The Imagination Club aims to bring together a group of people who like to stretch their imaginations by playing with ideas, devising creative solutions to hypothetical problems, dreaming up outlandish inventions and so on. The Imagination Club is a place to be creative rather than a place to talk about and analyse creativity and innovation.

Most of all, after months of talking about it, I have finally set up the Imagination Club as an e-mail based discussion forum. To join, go to and enter your e-mail address in the form.

Note: when you subscribe, you will receive a confirmation e-mail which you must reply to in order to complete the subscription. This is to prevent people from subscribing others without the authorisation.

Happy thinking

Jeffrey Baumgartner


Report 103 is a complimentary weekly electronic newsletter from Bwiti bvba of Belgium (a company: Archives and subscription information can be found at

Report 103 is edited by Jeffrey Baumgartner and is published on the first and third Tuesday of every month.

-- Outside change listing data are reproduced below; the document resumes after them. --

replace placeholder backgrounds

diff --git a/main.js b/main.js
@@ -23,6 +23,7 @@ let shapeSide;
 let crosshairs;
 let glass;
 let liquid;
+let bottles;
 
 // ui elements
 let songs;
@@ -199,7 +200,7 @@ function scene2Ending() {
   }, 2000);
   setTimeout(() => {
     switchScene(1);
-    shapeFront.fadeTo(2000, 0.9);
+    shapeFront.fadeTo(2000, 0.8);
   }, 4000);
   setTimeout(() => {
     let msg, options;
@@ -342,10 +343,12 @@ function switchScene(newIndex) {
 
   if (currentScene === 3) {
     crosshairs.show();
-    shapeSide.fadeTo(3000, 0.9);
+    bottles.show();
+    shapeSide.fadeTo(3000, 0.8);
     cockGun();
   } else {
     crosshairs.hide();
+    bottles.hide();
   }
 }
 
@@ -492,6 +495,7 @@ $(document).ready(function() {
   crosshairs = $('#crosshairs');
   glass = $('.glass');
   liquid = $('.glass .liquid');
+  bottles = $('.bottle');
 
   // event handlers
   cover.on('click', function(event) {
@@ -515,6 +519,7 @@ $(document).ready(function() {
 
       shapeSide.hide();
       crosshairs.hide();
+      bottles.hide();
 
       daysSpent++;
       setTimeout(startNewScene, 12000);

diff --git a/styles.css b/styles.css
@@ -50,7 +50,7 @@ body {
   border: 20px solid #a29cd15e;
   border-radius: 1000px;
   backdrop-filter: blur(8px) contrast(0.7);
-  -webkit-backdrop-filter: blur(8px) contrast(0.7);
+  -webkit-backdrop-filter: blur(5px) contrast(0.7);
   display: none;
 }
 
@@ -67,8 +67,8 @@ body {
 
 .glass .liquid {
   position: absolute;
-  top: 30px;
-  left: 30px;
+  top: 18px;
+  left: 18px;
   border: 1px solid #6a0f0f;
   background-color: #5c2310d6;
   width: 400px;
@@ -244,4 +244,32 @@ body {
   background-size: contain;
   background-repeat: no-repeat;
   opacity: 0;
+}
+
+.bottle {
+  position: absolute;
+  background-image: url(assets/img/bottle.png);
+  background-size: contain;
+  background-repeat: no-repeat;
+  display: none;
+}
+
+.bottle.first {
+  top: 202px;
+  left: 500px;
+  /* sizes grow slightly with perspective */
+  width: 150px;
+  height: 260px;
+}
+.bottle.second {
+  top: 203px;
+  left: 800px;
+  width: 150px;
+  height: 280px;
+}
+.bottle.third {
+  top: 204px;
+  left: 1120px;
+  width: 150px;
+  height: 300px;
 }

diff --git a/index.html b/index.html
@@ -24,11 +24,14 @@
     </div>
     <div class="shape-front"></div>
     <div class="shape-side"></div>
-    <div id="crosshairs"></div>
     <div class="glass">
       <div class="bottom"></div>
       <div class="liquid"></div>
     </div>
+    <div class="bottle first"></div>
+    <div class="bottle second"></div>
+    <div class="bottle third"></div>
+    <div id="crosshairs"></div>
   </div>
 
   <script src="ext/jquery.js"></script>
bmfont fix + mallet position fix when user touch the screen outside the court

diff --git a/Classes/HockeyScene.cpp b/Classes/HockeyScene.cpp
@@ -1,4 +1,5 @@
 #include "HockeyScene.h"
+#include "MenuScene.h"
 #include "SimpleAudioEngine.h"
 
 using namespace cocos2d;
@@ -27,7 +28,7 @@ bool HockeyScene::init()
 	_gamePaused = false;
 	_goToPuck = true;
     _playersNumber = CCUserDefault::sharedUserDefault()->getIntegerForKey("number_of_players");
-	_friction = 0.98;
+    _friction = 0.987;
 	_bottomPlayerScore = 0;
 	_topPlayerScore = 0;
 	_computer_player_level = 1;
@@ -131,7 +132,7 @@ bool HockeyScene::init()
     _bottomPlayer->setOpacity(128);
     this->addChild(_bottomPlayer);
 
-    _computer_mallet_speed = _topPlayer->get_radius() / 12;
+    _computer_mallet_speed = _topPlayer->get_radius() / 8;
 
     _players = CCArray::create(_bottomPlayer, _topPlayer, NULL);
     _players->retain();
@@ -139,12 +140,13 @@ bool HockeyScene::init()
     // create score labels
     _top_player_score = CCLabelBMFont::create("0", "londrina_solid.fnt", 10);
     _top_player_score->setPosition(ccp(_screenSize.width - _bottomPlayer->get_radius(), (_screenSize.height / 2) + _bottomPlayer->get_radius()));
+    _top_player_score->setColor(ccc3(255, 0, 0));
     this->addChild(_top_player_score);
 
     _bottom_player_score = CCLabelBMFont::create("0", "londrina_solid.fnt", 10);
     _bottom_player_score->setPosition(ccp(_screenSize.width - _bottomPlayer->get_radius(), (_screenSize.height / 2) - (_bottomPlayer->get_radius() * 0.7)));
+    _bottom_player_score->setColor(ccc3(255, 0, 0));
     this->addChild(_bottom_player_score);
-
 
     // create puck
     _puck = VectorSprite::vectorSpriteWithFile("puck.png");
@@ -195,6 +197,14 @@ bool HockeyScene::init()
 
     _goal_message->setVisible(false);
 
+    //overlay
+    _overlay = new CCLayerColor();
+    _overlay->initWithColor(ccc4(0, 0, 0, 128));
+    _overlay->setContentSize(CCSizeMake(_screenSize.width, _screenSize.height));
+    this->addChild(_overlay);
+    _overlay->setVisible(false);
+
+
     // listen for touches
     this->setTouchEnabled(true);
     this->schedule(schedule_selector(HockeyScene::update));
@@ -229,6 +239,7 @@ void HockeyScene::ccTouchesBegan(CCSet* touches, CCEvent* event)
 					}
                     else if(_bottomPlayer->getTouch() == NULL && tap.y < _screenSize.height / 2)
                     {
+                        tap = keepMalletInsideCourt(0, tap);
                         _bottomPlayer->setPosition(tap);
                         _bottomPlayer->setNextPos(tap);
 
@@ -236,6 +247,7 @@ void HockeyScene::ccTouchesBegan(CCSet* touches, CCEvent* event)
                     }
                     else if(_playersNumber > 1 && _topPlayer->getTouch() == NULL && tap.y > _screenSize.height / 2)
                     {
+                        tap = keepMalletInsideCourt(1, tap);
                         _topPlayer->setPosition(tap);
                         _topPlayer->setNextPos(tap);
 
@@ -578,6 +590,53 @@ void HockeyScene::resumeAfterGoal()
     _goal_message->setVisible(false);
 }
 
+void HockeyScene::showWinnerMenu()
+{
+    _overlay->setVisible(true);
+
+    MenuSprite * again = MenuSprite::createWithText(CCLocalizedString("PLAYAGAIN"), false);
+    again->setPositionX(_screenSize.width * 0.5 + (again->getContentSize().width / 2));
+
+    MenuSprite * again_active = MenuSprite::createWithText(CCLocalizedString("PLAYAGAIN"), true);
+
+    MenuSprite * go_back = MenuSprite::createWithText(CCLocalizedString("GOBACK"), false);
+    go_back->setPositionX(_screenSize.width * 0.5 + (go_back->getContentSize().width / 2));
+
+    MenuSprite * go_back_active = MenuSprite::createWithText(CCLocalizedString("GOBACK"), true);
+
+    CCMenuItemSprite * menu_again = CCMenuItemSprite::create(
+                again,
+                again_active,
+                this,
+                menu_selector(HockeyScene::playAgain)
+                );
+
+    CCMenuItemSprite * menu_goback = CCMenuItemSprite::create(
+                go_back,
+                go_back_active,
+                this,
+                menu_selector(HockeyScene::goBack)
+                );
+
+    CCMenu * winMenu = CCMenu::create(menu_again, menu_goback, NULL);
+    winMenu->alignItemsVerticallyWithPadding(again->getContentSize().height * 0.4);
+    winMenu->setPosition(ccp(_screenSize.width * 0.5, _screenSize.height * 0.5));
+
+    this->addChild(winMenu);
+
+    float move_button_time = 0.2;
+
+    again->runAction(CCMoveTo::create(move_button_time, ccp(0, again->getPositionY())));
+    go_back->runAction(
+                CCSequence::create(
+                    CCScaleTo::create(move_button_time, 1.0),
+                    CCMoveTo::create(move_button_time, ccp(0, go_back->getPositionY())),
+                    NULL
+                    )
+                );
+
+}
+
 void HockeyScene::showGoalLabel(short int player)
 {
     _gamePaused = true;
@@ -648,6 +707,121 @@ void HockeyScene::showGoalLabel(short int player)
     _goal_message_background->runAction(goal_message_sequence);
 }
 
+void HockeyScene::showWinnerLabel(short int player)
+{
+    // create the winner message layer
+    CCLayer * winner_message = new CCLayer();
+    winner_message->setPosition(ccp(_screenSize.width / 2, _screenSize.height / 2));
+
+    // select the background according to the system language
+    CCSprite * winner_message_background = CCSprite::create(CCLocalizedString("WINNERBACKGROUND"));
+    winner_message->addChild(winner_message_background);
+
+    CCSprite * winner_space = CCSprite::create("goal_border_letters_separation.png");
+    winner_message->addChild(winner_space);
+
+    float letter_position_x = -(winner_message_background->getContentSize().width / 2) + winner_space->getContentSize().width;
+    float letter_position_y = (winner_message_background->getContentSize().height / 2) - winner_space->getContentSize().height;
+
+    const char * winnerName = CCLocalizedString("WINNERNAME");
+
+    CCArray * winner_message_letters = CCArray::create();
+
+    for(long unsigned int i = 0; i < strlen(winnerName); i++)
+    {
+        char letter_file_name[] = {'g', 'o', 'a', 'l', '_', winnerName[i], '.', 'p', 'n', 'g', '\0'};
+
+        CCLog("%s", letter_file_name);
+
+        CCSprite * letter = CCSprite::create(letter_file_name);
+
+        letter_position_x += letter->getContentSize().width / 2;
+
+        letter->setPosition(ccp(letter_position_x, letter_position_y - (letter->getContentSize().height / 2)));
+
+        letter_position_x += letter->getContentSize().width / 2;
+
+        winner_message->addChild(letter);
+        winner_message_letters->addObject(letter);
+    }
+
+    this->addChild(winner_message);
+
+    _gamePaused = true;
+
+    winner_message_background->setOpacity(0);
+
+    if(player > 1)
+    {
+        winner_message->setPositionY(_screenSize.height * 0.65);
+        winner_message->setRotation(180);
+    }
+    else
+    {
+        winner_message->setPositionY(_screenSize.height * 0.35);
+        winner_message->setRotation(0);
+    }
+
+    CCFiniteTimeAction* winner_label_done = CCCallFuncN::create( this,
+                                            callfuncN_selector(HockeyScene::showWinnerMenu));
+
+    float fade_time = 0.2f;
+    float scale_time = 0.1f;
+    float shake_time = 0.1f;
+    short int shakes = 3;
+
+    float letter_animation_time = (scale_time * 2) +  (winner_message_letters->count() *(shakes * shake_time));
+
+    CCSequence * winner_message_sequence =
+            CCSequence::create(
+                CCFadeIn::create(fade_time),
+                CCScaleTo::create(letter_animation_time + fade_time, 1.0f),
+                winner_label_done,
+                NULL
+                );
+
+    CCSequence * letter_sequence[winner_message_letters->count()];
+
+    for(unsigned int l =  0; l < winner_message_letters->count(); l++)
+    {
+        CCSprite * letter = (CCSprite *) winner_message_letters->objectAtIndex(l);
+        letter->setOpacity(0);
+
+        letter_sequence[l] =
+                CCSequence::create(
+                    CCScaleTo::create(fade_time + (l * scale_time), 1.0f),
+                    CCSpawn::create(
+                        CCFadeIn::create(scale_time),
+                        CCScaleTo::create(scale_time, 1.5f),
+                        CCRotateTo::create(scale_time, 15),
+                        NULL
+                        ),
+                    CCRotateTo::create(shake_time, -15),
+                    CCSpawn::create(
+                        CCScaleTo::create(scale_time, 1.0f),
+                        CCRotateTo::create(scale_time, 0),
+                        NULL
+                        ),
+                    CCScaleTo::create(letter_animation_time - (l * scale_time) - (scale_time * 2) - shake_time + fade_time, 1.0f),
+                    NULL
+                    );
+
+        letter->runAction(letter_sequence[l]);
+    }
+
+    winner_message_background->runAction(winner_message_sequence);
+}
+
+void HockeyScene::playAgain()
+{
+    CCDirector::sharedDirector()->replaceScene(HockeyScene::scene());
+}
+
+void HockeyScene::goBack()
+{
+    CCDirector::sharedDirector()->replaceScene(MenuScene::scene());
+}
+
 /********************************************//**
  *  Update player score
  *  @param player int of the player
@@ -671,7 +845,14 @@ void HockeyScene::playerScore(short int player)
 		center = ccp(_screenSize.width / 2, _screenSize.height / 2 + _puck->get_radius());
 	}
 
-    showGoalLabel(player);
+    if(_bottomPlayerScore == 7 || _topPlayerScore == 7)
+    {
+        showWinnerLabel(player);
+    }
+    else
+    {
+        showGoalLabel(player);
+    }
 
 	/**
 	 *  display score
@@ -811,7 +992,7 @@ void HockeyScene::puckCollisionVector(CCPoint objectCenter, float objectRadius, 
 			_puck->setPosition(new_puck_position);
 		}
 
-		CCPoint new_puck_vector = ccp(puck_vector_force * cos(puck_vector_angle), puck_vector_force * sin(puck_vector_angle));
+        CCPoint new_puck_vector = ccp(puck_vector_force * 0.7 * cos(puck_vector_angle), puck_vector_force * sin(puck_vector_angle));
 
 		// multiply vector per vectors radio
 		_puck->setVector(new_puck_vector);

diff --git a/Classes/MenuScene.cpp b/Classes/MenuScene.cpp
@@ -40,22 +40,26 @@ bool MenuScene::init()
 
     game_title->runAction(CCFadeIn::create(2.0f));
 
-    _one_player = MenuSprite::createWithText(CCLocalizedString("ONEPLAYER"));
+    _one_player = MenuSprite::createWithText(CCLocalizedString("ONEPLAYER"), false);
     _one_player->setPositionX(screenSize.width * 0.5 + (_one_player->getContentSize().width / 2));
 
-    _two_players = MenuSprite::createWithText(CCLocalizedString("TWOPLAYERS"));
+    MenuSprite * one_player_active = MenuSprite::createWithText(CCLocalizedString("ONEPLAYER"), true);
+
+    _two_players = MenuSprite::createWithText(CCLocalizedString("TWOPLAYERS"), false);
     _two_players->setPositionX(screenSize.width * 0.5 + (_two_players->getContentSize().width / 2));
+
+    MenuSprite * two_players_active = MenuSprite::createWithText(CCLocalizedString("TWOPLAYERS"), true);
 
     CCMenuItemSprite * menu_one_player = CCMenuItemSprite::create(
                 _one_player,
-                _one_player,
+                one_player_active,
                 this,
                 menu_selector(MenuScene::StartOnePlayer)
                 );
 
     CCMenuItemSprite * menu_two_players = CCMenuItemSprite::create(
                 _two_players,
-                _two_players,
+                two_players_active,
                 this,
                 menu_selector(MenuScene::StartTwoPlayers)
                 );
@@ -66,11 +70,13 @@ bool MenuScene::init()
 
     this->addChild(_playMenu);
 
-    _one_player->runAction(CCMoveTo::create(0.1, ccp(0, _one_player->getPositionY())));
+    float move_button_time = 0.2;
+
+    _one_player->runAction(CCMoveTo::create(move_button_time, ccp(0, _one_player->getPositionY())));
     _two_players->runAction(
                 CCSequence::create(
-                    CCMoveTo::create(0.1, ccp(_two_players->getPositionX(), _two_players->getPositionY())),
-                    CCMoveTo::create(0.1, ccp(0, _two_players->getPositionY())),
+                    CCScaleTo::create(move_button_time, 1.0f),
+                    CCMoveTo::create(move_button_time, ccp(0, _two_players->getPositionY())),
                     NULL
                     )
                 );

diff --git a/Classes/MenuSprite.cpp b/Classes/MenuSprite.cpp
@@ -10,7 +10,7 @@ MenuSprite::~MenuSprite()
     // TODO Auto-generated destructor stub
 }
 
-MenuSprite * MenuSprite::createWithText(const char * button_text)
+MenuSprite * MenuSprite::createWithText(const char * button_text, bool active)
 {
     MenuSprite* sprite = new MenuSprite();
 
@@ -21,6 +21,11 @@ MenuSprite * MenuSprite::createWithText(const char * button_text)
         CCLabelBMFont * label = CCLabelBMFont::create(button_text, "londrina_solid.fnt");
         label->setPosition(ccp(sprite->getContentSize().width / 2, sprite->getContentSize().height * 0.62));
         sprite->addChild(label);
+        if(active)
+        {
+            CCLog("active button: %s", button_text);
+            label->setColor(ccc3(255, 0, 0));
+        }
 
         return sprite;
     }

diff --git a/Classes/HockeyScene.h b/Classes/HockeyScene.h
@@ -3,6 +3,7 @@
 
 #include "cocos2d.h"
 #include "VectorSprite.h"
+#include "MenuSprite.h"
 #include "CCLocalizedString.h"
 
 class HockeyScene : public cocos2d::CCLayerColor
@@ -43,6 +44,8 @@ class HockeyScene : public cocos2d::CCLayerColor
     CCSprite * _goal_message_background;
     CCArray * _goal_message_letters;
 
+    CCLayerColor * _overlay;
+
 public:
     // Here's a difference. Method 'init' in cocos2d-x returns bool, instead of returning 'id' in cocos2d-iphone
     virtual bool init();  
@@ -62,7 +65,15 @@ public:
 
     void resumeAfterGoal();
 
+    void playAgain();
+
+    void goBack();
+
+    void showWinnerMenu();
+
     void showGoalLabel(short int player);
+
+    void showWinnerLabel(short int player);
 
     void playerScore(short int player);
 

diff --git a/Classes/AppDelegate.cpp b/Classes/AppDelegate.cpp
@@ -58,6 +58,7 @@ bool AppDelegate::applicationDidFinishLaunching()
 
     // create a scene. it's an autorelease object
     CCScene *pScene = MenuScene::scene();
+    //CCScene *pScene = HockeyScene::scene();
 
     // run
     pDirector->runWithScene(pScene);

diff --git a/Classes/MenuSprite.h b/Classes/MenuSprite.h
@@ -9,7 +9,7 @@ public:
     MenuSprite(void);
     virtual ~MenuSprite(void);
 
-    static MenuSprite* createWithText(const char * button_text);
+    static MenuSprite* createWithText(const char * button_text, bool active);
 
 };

You may forward this copy of Report 103 to anyone, provided you forward it in its entirety and do not edit it in any way. If you wish to reprint only a part of Report 103, please contact Jeffrey Baumgartner.

Contributions and press releases are welcome. Please contact Jeffrey in the first instance.




Return to top of page


Creative Jeffrey logo

Jeffrey Baumgartner
Bwiti bvba

Erps-Kwerps (near Leuven & Brussels) Belgium




My other web projects

My other web projects 100s of articles, videos and cartoons on creativity - possibly useful things I have learned over the years. reflections on international living and travel. - paintings, drawings, photographs and cartoons by Jeffrey